So, what’s behind the mega boom? According to club sports director Kevin Manson, the conditions simply blossomed after the university made the switch to a Division I athletics program.
“This Division I era has really opened the door for so many of our club sports to truly come into their own,” Manson said. “The move helped separate our programs and create the space for growth.”
Club sports compete against other colleges and universities at the club (non-NCAA) level. But their schedule is generally far less stringent than that of a Division I athletics program. This creates a sweet spot for many participants.
Student-athletes who are considering St. Thomas, but who may not want to commit to a D-I sports program, often are excited at the prospect of joining a club sports team instead.
“Club sports are an important asset for the university, especially when you look at the benefits for students,” Manson said. “They offer the opportunity to find friends for life and many can pursue a sport that they still have a passion for after high school.”
Creating a team from scratch
Helping drive the record expansion at St. Thomas: Club sports are student-led and student-organized. All it takes is one student to make the request to start a team. After that, students organize their own competitions and do their own recruiting and marketing.

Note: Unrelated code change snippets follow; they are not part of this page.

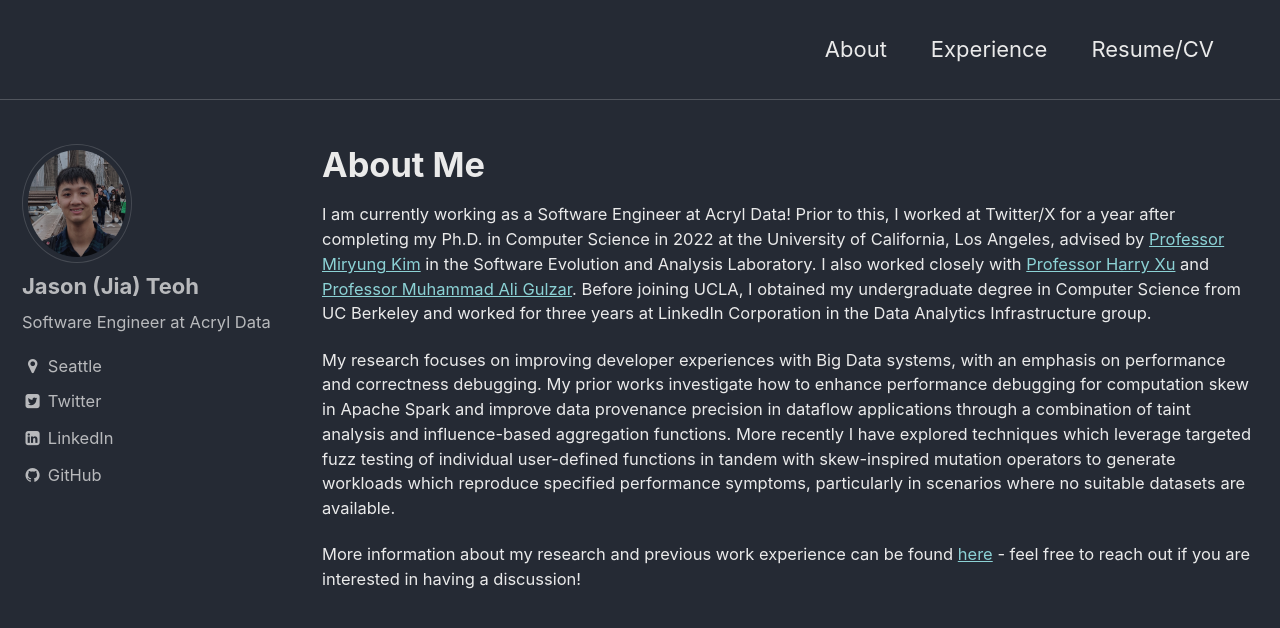
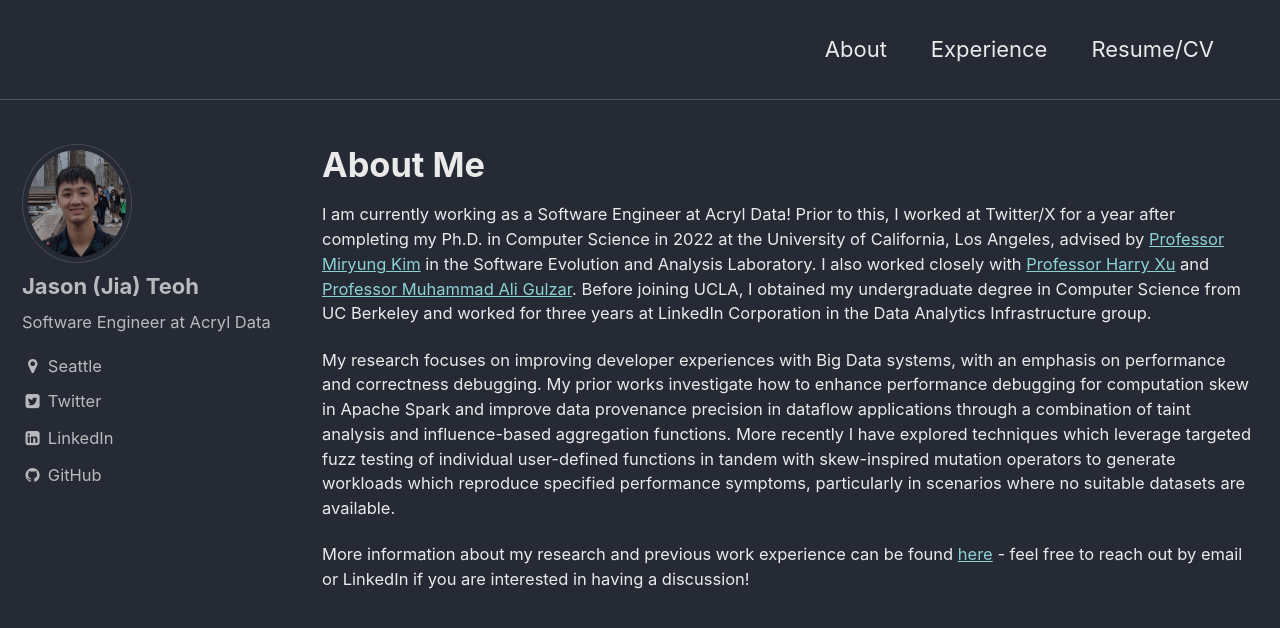
Before and after one commit to jiateoh/jiateoh.github.io, a Jekyll site: the page built from index.html, in a window 1280 px wide and 900 px high. Shown: the top 628 px of the window. Built offline with Jekyll 4.4.1, drawn with Linux system fonts in a browser that asks for light colours; the list of posts is cut into pages by our own code.

Commit message:
Minor non-empty commit to try to trigger page rebuild

```diff
--- a/_layouts/home.html
+++ b/_layouts/home.html
@@ -9,5 +9,5 @@ layout: single
 	My research focuses on improving developer experiences with Big Data systems, with an emphasis on performance and correctness debugging. My prior works investigate how to enhance performance debugging for computation skew in Apache Spark and improve data provenance precision in dataflow applications through a combination of taint analysis and influence-based aggregation functions. More recently I have explored techniques which leverage targeted fuzz testing of individual user-defined functions in tandem with skew-inspired mutation operators to generate workloads which reproduce specified performance symptoms, particularly in scenarios where no suitable datasets are available.
 </p>
 <p>
-	More information about my research and previous work experience can be found <a href="/experience">here</a> - feel free to reach out if you are interested in having a discussion!
+	More information about my research and previous work experience can be found <a href="/experience">here</a> - feel free to reach out by email or LinkedIn if you are interested in having a discussion!
 </p>
```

Jayda Johnson ’26 knows firsthand just how much work it takes to start a team from scratch. She’s the co-founder of this year’s brand-new women’s club hockey team. Johnson has been busy getting ready for the inaugural season by scheduling games and coordinating practice ice time at Charles M. Schulz-Highland Arena.
“I’m not going to lie, it’s been a lot of work behind the scenes,” Johnson said. “But it’s exciting to see it actually coming together, to watch this group of girls finally hit the ice.”
Johnson picked up hockey in kindergarten. Coming to St. Thomas, she didn’t want to let that passion fade.
“I’ve played hockey my entire life, and I really missed it, but I didn’t want to be on the D-I team at St. Thomas – that would have been too much of a time commitment,” Johnson said. “Despite all the work, this team, and the chance to get skating again, was the right fit.”
Looking into the future
Club sports are hardly new to the University of St. Thomas. The men’s rugby team is celebrating its 50th anniversary this year. Rowing has been around since 1965 and lacrosse has been organized since 1987.
But right now, it’s hard to ignore the momentum surrounding these new additions. And the expansion is hardly over. In fact, the race to become the university’s 20th club sport is already on. Discussions are underway with director Manson to add pickleball and women’s rugby.
“We still have plenty of room for growth,” Manson said. “And it’s incredible to see these students putting in the work, to make their passion, their sport, a reality at St. Thomas.”
Back on Lake Minnetonka, Rachel Bartel is savoring her final year as president of the club sailing team. For this team founder, it’s crystal clear what club sports can do for Tommies.
“It’s honestly so surreal, that with a simple idea, our team grew from one, which was me, to about 20 people,” Bartel said. “Pursuing my passion with these people at St. Thomas has been amazing, and to share that with them, my new friends, means everything.”